About consumption forming our identities and our self-formation – wasn’t Christ really about giving, rather than consuming? How does this play out in our formation and our identities? Obviously, the text wasn’t written from a Christian worldview, but what would Christ say about our identities and how they’re formed? I believe he’d rather disagree by saying we’re identified by what we consume. Nevertheless, within context – others – looking at Christians – may identify us as what we consume – not by the fruits of our lives, for example. I think it’s a tragedy consumerism is a basis for who we are as a culture. It’s a complex picture.

I think as a group we should consider Storey’s recommendation of reconsidering the importance and value of Post-modernity. Who knew Mike Myers was so deep? We can learn SO much about how to minister and reach our own culture with the promise of Christ if we learn how to READ our culture. With a critical eye, (why did the recent Spielberg movie War of the Worlds end the way it ended?) we may have precious insights into the fears, joys, hopes, misconceptions our culture has – and then address those in due process.

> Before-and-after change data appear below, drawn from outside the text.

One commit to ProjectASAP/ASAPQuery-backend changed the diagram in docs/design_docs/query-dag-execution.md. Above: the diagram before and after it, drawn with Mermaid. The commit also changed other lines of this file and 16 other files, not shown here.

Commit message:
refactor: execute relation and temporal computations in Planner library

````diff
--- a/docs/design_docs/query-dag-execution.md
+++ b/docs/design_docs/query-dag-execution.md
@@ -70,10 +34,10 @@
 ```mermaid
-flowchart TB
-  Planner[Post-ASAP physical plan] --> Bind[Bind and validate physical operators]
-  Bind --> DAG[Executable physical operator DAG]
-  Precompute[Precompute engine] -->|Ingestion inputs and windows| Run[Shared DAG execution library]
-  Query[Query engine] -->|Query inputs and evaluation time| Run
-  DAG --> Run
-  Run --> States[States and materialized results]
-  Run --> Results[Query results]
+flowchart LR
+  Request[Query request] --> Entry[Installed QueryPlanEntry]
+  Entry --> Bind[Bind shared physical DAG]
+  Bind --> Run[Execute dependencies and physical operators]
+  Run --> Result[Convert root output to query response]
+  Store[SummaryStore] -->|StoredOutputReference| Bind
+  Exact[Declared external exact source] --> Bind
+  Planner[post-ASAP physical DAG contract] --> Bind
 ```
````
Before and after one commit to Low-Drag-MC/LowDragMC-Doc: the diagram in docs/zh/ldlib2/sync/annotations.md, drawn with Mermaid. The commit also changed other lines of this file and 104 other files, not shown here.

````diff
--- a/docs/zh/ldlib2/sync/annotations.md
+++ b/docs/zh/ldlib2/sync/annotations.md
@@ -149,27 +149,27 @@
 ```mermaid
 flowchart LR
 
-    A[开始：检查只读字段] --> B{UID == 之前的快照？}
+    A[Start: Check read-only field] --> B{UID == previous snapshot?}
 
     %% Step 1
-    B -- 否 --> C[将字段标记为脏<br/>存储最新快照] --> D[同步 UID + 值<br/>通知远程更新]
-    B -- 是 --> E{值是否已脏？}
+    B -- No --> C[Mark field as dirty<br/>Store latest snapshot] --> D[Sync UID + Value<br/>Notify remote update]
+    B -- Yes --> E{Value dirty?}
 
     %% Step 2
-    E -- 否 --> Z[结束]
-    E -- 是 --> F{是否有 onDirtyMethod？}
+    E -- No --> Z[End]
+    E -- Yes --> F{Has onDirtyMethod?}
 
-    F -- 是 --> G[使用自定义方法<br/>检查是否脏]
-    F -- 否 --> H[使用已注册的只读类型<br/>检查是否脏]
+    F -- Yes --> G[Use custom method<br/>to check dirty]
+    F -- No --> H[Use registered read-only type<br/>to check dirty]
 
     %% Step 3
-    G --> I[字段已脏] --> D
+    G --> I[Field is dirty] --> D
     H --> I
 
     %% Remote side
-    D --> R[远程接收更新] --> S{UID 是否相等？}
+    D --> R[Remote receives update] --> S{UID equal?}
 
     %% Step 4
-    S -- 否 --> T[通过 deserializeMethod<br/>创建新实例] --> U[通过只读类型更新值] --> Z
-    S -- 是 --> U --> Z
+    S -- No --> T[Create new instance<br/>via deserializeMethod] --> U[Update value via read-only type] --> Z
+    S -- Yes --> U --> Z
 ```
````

Storey talks about capitalism at great length. As a group, we’ve talked about greed being the great motivator of media companies. And we’ve discussed how Hollywood (or media) doesn’t make anything that doesn’t sell. So to the classic question: does life imitate art, or art imitate life? Probably a little of both. I would argue though pop culture holds a wealth of information that acts as sort of a barometer of where our “collective identity” rests. What a great starting point to understand ways to evangelize and reach people. Like great missionaries who go into cultures and “listen” for 2-3 years. Very important stuff.

Week 8

Andrew-

It's the sad truth that the global information system exists to make money, and greed and the love of money guides and propels mass media. Technology certainly facilitates this operation. You say we need to assess the true value of media and technology and seek to redeem it for Christian values. Easier said than done. As Christians, the true value of media and technology lies in the potential to expand the Kingdom. We need to utilize both to communicate the love of God expressed in Christ for all to men hear, believe and be saved. How do we create a culture in media and technology in which the powers of love and grace beat out greed? I wish I knew, but I don't, so I pray.

Martha & Steve-

I agree that a good portion of the media has gone to the dogs. I, too, don't want people outside America to think I'm an angry, sex craving and profane egomaniac that the majority of media is successful at portraying Americans to be. We need to consider what the "quality" of American media does for the rest of the world and our own culture. All people are influenced by media and many believe what they see in it. In America we say "If it bleeds, it leads." If we export this fear culture to the world, how will this effect global security, cooperation and trust in a time when our world needs serious reconciliation? The "bad" content of our media is what radical muslims point to in calling us the American devil. It's a travesty that some terrorists feel it's their God-given duty to protect their countries from the influence of American Christians.

Tim-

No doubt we are affected by the context in which we live. The culture, collective story and our personal stories impact the building of our identities. Therefore, as Christians, it's imperative that we determine our contexts in the power and wisdom of the Holy Spirit, in as much as it's possible for us to do so. Often, we're required to make difficult and unnatural choices based on Christian principles and persevere. We need to be aware of what we allow ourselves to be exposed to, and even more aware of how we expose the light of Christ in our midsts. -David